Schools have done this before. In 2011, Los Angeles Unified School District removed flavored milk from its schools in order to battle youth obesity. It is known that this may not be a successful way to combat childhood obesity. In 2012 after the US Department of Agriculture updated school meal standards, the National Milk Producers Federation President and CEO Jerry Kozak cited other research that showed milk consumption can drop 35 percent when flavored milk options are removed.
“When schools ban chocolate milk, we found it usually backfires. On average, milk sales drop by 10 percent, 29 percent of white milk gets thrown out, and participation in the school lunch program may also decrease,” reports Andrew Hanks, lead author and research associate Cornell’s Dyson School of Applied Economics and Management. “This is probably not what parents wanted to see.”
Though it was shown in sales data that students did substitute chocolate milk for plain milk, they also wasted an average on 40.9% of milk they selected. Students were forced to chose another drink option by eliminating the availability of chocolate milk, but this did not encourage them to drink it. Cornell’s findings suggests that eliminating chocolate milk can increase total milk waste by 29.4%
Children, and adults alike, do not choose foods because they are nutritionally good for them, they choose foods that taste good. Of the students who purchase lunches served as part of the National School Lunch Program (NSLP), two-thirds choose chocolate over white milk.
These results are from a pilot test and further research must be done, but it does provide us with some insight of what some of the unforeseen affects are of getting rid of flavored milk in schools. This information needs to be considered when deciding whether the amount of sugar children consume with flavored milk is validated because of the nutrients that milk offers. The study authors suggest taking other tactics to encourage white milk over chocolate, rather than an outright ban.
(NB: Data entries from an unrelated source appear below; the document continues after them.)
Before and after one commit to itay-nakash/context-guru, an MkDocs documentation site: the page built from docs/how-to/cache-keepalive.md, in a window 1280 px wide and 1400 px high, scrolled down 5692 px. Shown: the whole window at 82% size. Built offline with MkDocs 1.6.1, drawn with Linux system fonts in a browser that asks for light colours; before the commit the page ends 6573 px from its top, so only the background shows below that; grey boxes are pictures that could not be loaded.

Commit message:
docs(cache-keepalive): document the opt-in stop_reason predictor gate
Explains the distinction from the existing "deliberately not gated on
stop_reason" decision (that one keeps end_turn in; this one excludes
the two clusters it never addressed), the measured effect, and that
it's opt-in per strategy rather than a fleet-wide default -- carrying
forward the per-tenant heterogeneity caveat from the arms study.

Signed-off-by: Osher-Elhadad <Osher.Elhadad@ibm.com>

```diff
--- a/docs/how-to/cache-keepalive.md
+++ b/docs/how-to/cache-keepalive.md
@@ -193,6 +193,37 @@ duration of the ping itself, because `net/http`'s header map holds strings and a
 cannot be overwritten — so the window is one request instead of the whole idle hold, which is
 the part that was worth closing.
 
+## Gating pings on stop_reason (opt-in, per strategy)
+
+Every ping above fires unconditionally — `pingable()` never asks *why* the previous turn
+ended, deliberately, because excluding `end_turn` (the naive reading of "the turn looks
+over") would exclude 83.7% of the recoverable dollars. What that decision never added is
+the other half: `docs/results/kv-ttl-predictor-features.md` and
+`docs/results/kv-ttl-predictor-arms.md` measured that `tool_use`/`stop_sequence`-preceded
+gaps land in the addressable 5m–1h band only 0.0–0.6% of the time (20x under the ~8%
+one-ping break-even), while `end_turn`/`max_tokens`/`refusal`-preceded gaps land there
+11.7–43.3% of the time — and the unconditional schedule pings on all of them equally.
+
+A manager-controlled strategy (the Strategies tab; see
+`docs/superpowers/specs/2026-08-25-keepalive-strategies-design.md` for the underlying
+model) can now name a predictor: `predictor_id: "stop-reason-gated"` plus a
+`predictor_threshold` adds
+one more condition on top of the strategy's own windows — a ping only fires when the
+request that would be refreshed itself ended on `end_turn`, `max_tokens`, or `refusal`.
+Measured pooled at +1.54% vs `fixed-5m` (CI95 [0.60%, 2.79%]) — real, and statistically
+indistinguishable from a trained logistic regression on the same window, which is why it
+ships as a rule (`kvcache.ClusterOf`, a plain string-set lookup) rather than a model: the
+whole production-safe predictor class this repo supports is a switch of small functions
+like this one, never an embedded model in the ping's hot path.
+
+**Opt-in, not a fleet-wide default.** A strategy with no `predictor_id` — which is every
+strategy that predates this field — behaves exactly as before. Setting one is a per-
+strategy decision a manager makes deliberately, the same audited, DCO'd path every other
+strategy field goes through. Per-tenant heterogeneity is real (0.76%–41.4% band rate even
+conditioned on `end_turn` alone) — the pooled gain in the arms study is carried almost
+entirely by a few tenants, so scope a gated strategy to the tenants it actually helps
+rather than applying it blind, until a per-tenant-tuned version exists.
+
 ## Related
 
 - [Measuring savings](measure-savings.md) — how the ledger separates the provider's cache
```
I felt very good about the project two weeks about, but last week was kinda tough. I was determined to post four times, which I did so that’s a win. For some odd reason last week was just off for me. I pushed through by posting drafts so that I was always posting things, and then go back to them to later and expand the post. What gave me the most trouble this week was that I just couldn’t sit and write. Additionally I didn’t feel invested in the topics I was writing about which probably was the source of my issues. What I would do differently would be work on the post in shorter segments of time, and give myself time to reflect on what I’ve written before adding more to it and posting. Post this past week include: